**** Source information
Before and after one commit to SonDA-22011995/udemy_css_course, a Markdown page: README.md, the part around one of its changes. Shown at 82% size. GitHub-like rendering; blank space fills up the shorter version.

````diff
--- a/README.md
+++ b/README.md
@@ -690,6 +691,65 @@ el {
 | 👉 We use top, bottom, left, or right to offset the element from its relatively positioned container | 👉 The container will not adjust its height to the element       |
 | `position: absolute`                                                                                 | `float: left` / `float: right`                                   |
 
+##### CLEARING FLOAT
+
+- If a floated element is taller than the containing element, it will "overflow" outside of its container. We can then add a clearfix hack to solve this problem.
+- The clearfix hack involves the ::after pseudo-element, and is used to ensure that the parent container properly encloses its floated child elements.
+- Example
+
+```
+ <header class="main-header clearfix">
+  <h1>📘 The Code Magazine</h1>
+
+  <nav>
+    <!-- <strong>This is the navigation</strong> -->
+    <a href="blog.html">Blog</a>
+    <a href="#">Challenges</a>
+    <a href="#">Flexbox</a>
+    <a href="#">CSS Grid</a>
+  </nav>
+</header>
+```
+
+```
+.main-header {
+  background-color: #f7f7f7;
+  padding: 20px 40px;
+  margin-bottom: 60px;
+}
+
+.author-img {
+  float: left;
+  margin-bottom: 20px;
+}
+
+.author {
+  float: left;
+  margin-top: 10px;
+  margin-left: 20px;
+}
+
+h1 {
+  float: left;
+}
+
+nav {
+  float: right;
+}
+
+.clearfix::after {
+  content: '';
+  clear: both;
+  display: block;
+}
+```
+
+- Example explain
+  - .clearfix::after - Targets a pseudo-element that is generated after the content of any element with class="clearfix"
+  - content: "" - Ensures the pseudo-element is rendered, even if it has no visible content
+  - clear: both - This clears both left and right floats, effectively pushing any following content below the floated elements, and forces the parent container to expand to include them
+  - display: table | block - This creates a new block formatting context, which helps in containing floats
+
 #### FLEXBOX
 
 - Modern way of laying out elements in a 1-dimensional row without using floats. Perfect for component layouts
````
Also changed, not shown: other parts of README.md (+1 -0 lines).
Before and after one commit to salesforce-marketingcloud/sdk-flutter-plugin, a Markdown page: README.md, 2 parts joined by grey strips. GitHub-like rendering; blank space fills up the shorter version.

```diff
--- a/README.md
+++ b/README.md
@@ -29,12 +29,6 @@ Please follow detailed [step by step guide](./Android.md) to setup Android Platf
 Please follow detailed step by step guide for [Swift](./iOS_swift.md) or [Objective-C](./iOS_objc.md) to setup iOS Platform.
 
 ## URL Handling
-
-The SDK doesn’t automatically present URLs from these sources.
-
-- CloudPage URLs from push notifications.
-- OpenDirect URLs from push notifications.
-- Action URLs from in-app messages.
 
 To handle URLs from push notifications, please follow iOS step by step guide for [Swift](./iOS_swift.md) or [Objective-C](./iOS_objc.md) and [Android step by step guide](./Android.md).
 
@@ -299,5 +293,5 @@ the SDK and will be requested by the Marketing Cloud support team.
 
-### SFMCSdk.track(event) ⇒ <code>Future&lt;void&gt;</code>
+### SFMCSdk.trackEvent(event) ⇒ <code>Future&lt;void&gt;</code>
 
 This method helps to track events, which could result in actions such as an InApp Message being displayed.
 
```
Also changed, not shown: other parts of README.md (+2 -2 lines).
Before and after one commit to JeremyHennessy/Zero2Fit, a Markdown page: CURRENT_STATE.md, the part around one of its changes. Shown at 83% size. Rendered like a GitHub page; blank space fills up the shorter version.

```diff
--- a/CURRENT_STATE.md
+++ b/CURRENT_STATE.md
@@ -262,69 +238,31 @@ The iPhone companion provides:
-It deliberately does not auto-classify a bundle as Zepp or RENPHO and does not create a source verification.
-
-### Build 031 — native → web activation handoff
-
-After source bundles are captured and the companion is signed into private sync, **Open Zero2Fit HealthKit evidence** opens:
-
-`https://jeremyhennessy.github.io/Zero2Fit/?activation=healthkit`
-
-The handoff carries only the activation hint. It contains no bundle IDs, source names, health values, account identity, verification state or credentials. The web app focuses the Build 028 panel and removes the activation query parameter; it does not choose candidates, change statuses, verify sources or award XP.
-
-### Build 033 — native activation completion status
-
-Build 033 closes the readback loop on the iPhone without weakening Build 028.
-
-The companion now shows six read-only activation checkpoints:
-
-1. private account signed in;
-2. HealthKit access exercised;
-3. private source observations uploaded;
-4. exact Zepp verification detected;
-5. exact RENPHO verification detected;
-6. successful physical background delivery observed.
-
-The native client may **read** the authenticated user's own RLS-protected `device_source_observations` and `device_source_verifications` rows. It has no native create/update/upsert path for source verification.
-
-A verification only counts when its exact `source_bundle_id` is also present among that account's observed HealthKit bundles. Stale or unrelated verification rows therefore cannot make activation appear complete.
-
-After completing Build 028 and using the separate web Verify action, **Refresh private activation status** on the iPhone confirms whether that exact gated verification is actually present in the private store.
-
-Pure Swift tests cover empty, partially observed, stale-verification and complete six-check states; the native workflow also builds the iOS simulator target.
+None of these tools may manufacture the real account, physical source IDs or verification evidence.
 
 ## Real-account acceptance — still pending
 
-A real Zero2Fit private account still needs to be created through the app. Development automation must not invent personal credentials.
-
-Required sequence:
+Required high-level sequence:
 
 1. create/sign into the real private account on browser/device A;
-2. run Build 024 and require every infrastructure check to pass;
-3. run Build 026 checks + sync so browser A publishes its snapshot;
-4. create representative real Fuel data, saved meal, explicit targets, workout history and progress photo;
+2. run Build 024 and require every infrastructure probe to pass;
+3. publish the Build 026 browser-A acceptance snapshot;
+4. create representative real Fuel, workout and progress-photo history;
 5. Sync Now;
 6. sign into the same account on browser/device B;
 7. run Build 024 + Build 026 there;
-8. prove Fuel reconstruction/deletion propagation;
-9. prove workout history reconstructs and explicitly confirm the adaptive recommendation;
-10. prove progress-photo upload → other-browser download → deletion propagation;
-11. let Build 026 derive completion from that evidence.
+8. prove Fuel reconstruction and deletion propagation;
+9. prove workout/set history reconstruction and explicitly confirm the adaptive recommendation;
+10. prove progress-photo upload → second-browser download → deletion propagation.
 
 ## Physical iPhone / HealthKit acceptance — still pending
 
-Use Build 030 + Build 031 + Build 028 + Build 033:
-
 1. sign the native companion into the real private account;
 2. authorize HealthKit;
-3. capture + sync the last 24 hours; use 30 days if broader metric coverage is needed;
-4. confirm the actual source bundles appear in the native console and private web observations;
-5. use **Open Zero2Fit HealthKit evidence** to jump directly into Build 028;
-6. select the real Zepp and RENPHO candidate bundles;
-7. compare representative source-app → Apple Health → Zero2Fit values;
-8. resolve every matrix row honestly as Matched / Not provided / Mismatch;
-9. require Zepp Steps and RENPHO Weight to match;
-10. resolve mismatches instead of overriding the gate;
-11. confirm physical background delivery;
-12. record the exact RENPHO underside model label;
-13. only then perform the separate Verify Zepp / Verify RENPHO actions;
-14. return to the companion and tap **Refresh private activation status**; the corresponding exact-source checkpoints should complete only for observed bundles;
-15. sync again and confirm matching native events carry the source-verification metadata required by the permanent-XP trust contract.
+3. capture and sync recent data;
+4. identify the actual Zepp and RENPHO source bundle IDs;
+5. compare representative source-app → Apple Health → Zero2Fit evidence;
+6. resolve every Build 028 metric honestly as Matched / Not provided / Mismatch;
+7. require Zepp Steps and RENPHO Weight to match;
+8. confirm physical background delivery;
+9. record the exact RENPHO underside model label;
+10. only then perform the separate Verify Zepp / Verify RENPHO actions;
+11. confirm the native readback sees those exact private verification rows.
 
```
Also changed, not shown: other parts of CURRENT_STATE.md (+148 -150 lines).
********
Work required -> Would you report every line of the entries above containing the word "metric"?

Exercise solution ->
-3. capture + sync the last 24 hours; use 30 days if broader metric coverage is needed;
+6. resolve every Build 028 metric honestly as Matched / Not provided / Mismatch;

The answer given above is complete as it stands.